These essays derive from reading Sam Harris’ The End of Faith and The Moral Landscape.  The first can be read as a monograph challenging a widespread understanding of belief and cognition prevalent in analytic philosophy, of which Harris is a particularly cogent, condensed and erroneous example.  The second is a contextualization of Harris’ attempt at moral theory into the even broader pragmatic approach, that found in Dewey’s Ethics and Theory of Valuation.  The first is much more forgiving than it would be if re-written now (the Anus now thinks Harris’ understanding of religion is asinine), and the second in hindsight would grant far less– if anything, in fact– than it actually grants (the Anus now thinks the “foundations” of Harris’ moral theory are idiotic).  Nevertheless it still thinks errors of charitable interpretation should always prevail over being an asshole, so it leave both essays untouched.   Let them stand on their own, charitable errors of interpretation and all.

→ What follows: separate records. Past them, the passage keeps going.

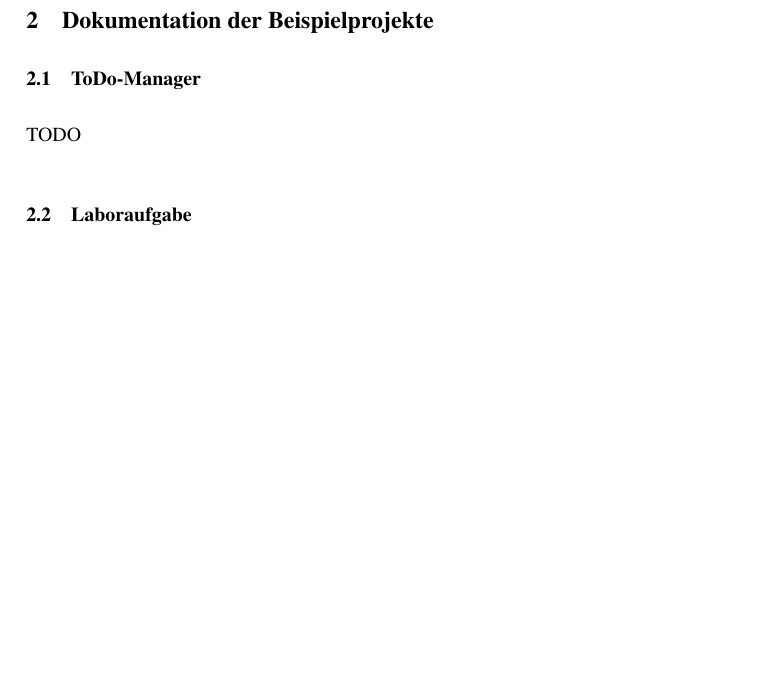
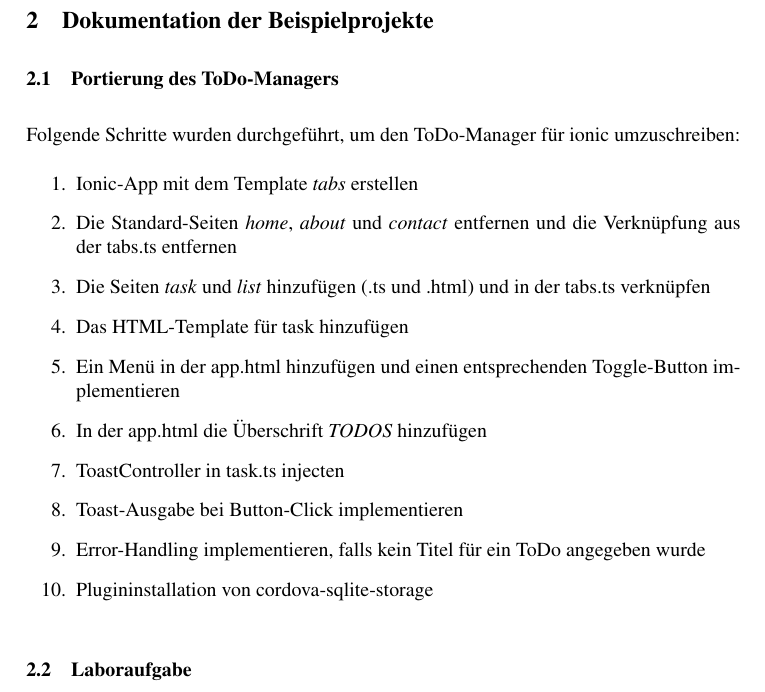
Before and after one commit to doda2009/mobile-engineering-ionic, a LaTeX document (doc/de/ionic-steensen-dahnelt.tex): part of page 2 of 2, cut so that both start at the same text, the shorter picture padded with empty space. Compiled offline with pdfLaTeX.

Commit message:
#1 udpate docs - wip

```diff
--- a/doc/de/ionic-steensen-dahnelt.tex
+++ b/doc/de/ionic-steensen-dahnelt.tex
@@ -31,8 +31,21 @@ TODO
 TODO
 
 \section{Dokumentation der Beispielprojekte}
-\subsection{ToDo-Manager}
-TODO
+\subsection{Portierung des ToDo-Managers}
+Folgende Schritte wurden durchgeführt, um den ToDo-Manager für ionic umzuschreiben:
+\begin{enumerate}
+	\item Ionic-App mit dem Template \emph{tabs} erstellen
+	\item Die Standard-Seiten \emph{home}, \emph{about} und \emph{contact} entfernen und die Verknüpfung aus der tabs.ts entfernen
+	\item Die Seiten \emph{task} und \emph{list} hinzufügen (.ts und .html) und in der tabs.ts verknüpfen
+	\item Das HTML-Template für task hinzufügen
+	\item Ein Menü in der app.html hinzufügen und einen entsprechenden Toggle-Button implementieren
+	\item In der app.html die Überschrift \emph{TODOS} hinzufügen
+	\item ToastController in task.ts injecten
+	\item Toast-Ausgabe bei Button-Click implementieren
+	\item Error-Handling implementieren, falls kein Titel für ein ToDo angegeben wurde
+	\item Plugininstallation von cordova-sqlite-storage
+\end{enumerate}
+
 \subsection{Laboraufgabe}
 TODO
 \section{Kritische Bewertung}
```
Also changed, not shown: doc/de/ionic-steensen-dahnelt.pdf.
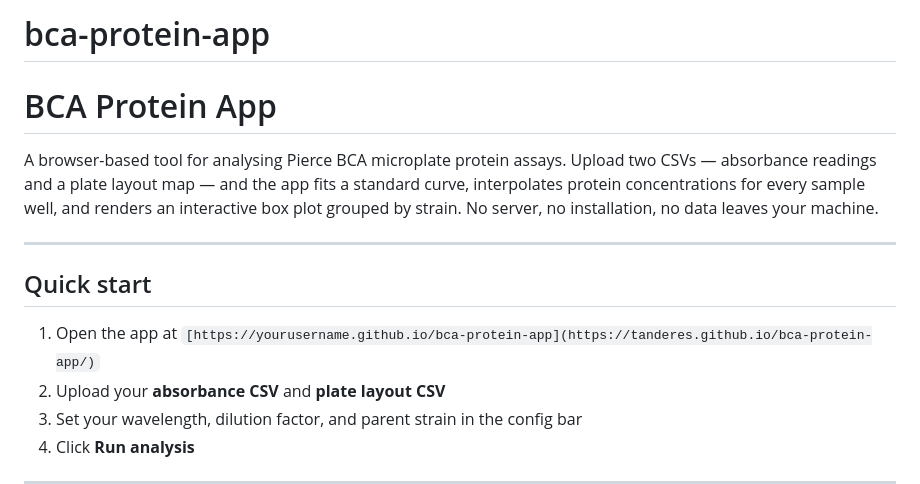
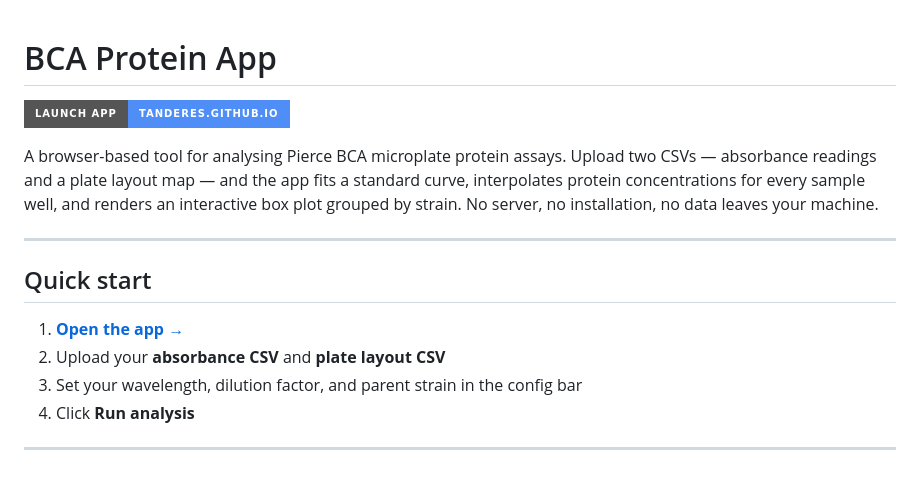
Before and after one commit to Tanderes/bca-protein-app, a Markdown page: README.md, the part around the change. GitHub-like rendering; badges without logos.

```diff
--- a/README.md
+++ b/README.md
@@ -1,5 +1,6 @@
-# bca-protein-app
 # BCA Protein App
+
+[![Launch App](https://img.shields.io/badge/Launch%20App-tanderes.github.io-4f8ef7?style=for-the-badge&logo=github)](https://tanderes.github.io/bca-protein-app/)
 
 A browser-based tool for analysing Pierce BCA microplate protein assays. Upload two CSVs — absorbance readings and a plate layout map — and the app fits a standard curve, interpolates protein concentrations for every sample well, and renders an interactive box plot grouped by strain. No server, no installation, no data leaves your machine.
 
@@ -7,7 +8,7 @@ A browser-based tool for analysing Pierce BCA microplate protein assays. Upload
 
 ## Quick start
 
-1. Open the app at `[https://yourusername.github.io/bca-protein-app](https://tanderes.github.io/bca-protein-app/)`
+1. **[Open the app →](https://tanderes.github.io/bca-protein-app/)**
 2. Upload your **absorbance CSV** and **plate layout CSV**
 3. Set your wavelength, dilution factor, and parent strain in the config bar
 4. Click **Run analysis**
```
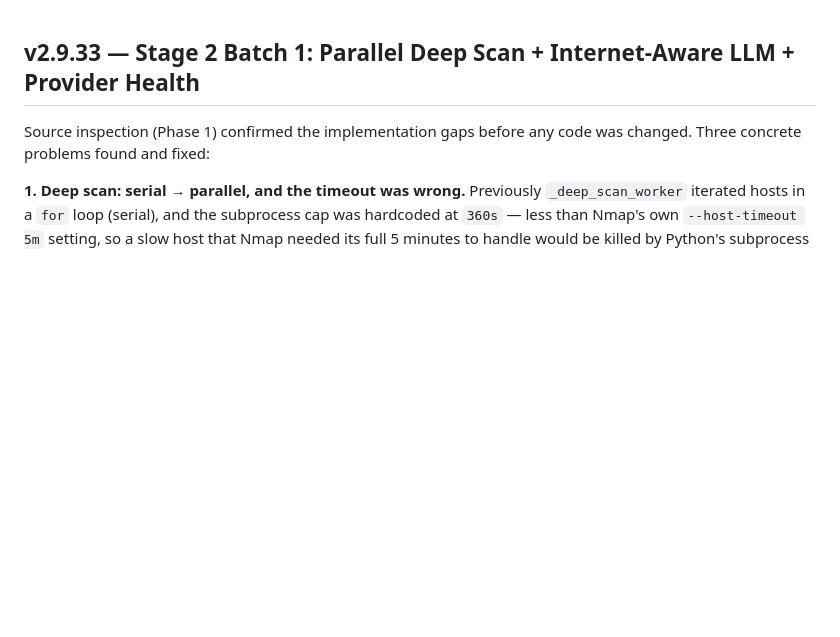
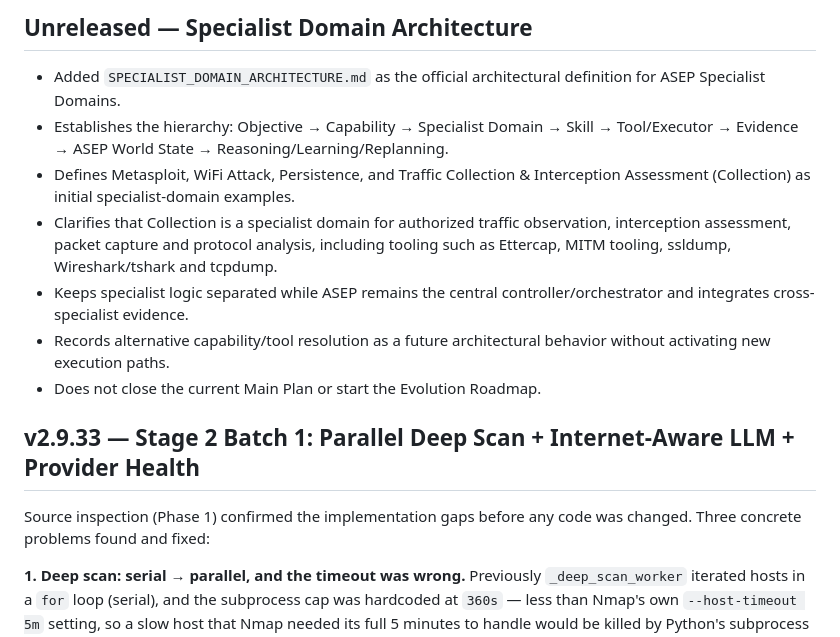
Before and after one commit to orangedan00-ai/ASEP, a Markdown page: CHANGELOG.md, the part around the change. Drawn GitHub-style; blank space fills up the shorter version.

Commit message:
docs: record Specialist Domain Architecture

```diff
--- a/CHANGELOG.md
+++ b/CHANGELOG.md
@@ -1,3 +1,13 @@
+## Unreleased — Specialist Domain Architecture
+
+- Added `SPECIALIST_DOMAIN_ARCHITECTURE.md` as the official architectural definition for ASEP Specialist Domains.
+- Establishes the hierarchy: Objective → Capability → Specialist Domain → Skill → Tool/Executor → Evidence → ASEP World State → Reasoning/Learning/Replanning.
+- Defines Metasploit, WiFi Attack, Persistence, and Traffic Collection & Interception Assessment (Collection) as initial specialist-domain examples.
+- Clarifies that Collection is a specialist domain for authorized traffic observation, interception assessment, packet capture and protocol analysis, including tooling such as Ettercap, MITM tooling, ssldump, Wireshark/tshark and tcpdump.
+- Keeps specialist logic separated while ASEP remains the central controller/orchestrator and integrates cross-specialist evidence.
+- Records alternative capability/tool resolution as a future architectural behavior without activating new execution paths.
+- Does not close the current Main Plan or start the Evolution Roadmap.
+
 ## v2.9.33 — Stage 2 Batch 1: Parallel Deep Scan + Internet-Aware LLM + Provider Health
 Source inspection (Phase 1) confirmed the implementation gaps before any code was changed. Three concrete problems found and fixed:
 
```
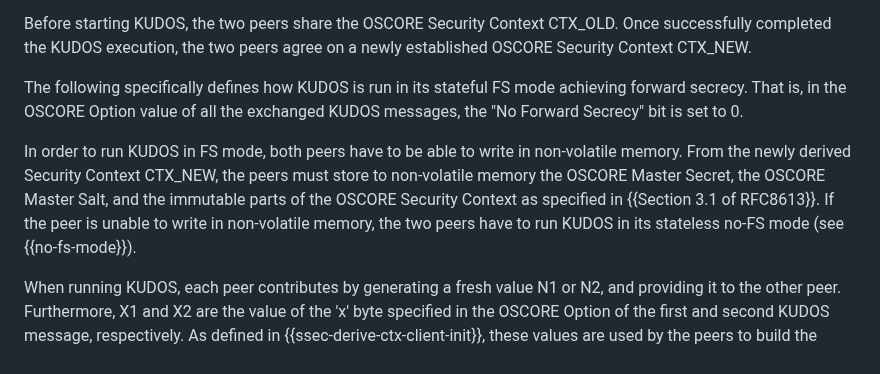
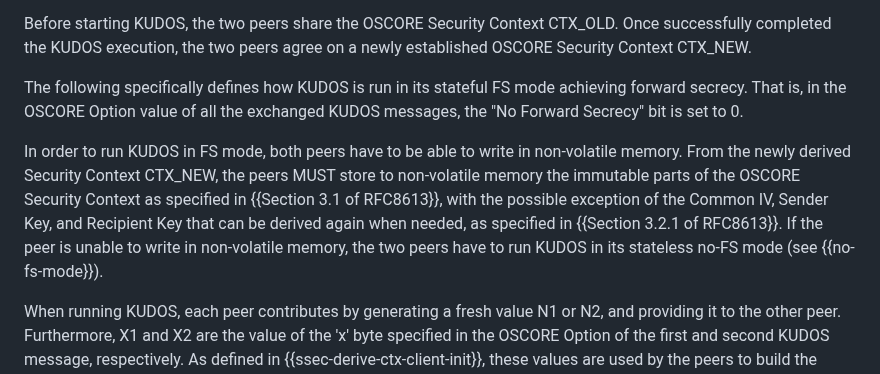
Before and after one commit to core-wg/oscore-key-update, a Markdown page: draft-ietf-core-oscore-key-update.md, the part around the change. GitHub-like rendering.

Commit message:
Updates to text about information to store in non-volatile memory

```diff
--- a/draft-ietf-core-oscore-key-update.md
+++ b/draft-ietf-core-oscore-key-update.md
@@ -311,7 +311,7 @@ Before starting KUDOS, the two peers share the OSCORE Security Context CTX\_OLD.
 
 The following specifically defines how KUDOS is run in its stateful FS mode achieving forward secrecy. That is, in the OSCORE Option value of all the exchanged KUDOS messages, the "No Forward Secrecy" bit is set to 0.
 
-In order to run KUDOS in FS mode, both peers have to be able to write in non-volatile memory. From the newly derived Security Context CTX\_NEW, the peers must store to non-volatile memory the OSCORE Master Secret, the OSCORE Master Salt, and the immutable parts of the OSCORE Security Context as specified in {{Section 3.1 of RFC8613}}. If the peer is unable to write in non-volatile memory, the two peers have to run KUDOS in its stateless no-FS mode (see {{no-fs-mode}}).
+In order to run KUDOS in FS mode, both peers have to be able to write in non-volatile memory. From the newly derived Security Context CTX\_NEW, the peers MUST store to non-volatile memory the immutable parts of the OSCORE Security Context as specified in {{Section 3.1 of RFC8613}}, with the possible exception of the Common IV, Sender Key, and Recipient Key that can be derived again when needed, as specified in {{Section 3.2.1 of RFC8613}}. If the peer is unable to write in non-volatile memory, the two peers have to run KUDOS in its stateless no-FS mode (see {{no-fs-mode}}).
 
 When running KUDOS, each peer contributes by generating a fresh value N1 or N2, and providing it to the other peer. Furthermore, X1 and X2 are the value of the 'x' byte specified in the OSCORE Option of the first and second KUDOS message, respectively. As defined in {{ssec-derive-ctx-client-init}}, these values are used by the peers to build the input N and X to the updateCtx() function, in order to derive a new OSCORE Security Context. As for any new OSCORE Security Context, the Sender Sequence Number and the replay window are re-initialized accordingly (see {{Section 3.2.2 of RFC8613}}).
 
```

The other essays derive from topics discussed on the forum at Harris’ website.